### What this task involves:
Write out each line of the entries below that holds the word "system".

_ _ _ _ _

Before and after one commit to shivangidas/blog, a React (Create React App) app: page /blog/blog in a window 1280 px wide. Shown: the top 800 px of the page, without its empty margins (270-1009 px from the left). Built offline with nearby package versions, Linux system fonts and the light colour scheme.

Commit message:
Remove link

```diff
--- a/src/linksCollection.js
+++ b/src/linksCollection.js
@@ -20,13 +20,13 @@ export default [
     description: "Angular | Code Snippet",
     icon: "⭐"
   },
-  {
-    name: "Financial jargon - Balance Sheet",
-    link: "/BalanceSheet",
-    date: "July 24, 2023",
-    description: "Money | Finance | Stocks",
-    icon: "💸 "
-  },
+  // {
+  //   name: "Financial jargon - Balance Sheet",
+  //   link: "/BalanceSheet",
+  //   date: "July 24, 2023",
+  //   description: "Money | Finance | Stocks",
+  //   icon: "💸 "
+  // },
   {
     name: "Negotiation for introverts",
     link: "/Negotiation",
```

_ _ _ _ _

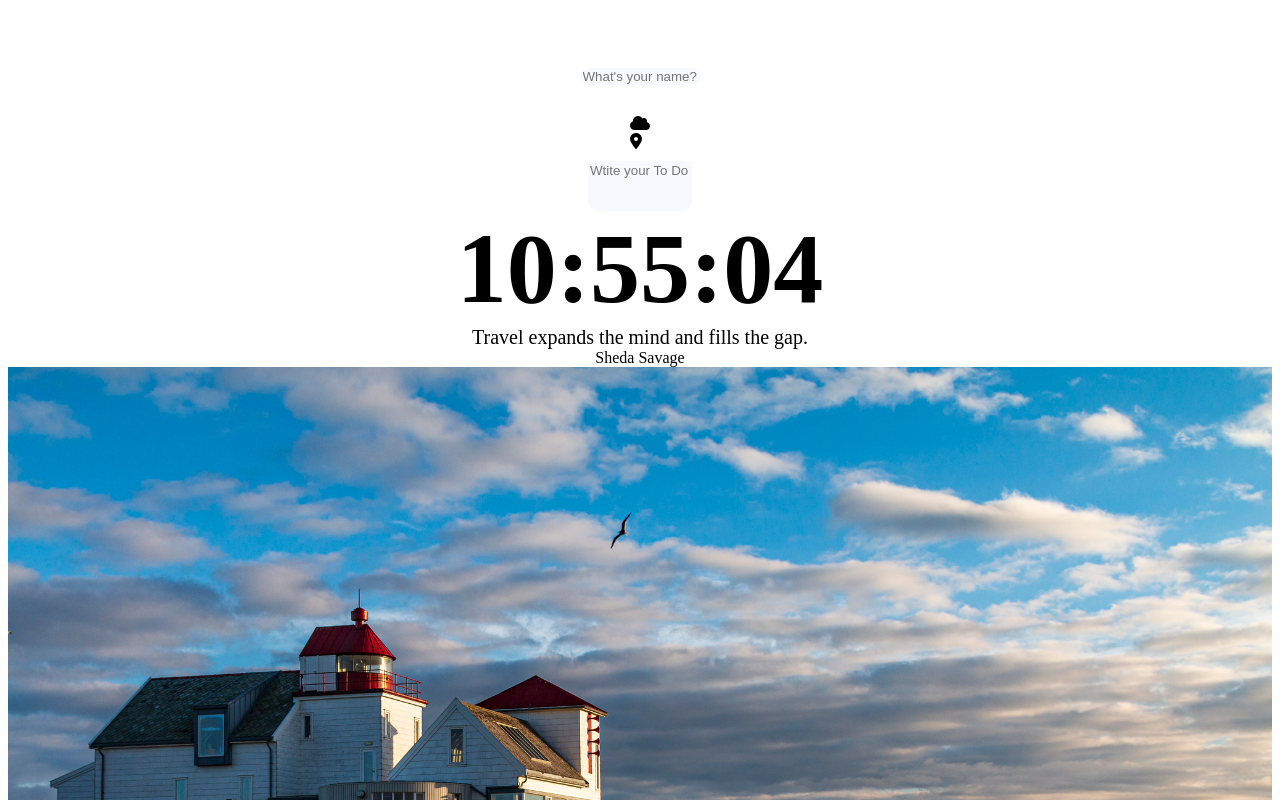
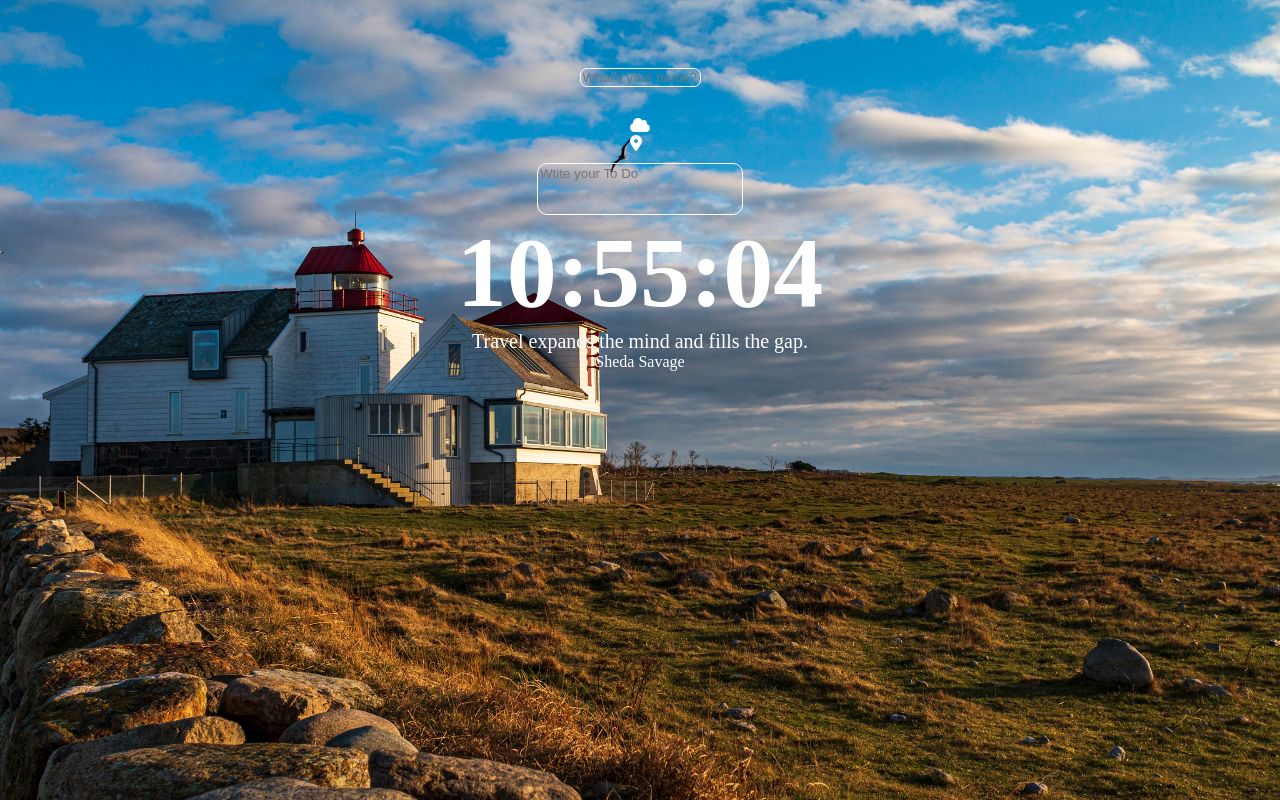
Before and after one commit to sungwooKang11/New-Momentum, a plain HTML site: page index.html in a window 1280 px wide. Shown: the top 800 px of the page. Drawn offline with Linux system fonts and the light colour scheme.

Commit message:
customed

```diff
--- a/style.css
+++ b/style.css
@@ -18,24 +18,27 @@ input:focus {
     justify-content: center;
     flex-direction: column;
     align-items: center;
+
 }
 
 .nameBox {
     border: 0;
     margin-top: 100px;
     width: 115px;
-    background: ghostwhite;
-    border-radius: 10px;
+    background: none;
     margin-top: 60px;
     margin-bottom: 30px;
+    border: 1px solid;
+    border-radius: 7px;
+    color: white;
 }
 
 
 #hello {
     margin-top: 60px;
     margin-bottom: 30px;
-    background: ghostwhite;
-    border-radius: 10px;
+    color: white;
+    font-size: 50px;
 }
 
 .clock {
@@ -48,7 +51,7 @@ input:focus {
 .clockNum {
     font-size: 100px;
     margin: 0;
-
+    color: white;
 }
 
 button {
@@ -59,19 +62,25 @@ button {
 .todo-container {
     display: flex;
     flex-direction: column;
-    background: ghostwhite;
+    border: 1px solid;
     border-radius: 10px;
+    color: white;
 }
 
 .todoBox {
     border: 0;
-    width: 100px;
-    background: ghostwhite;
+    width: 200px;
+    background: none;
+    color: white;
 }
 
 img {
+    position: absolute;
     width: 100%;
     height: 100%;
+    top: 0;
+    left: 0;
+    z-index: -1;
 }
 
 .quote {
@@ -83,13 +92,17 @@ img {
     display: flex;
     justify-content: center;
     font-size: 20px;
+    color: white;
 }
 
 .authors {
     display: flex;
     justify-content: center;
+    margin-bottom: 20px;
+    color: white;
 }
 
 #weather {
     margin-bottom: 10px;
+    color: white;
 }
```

_ _ _ _ _

### Completed exercise:
Before and after one commit to shivangidas/blog, a React (Create React App) app: page /blog/blog in a window 1280 px wide. Shown: the top 800 px of the page, without its empty margins (270-1009 px from the left). Built offline with nearby package versions, Linux system fonts and the light colour scheme.
Before and after one commit to sungwooKang11/New-Momentum, a plain HTML site: page index.html in a window 1280 px wide. Shown: the top 800 px of the page. Drawn offline with Linux system fonts and the light colour scheme.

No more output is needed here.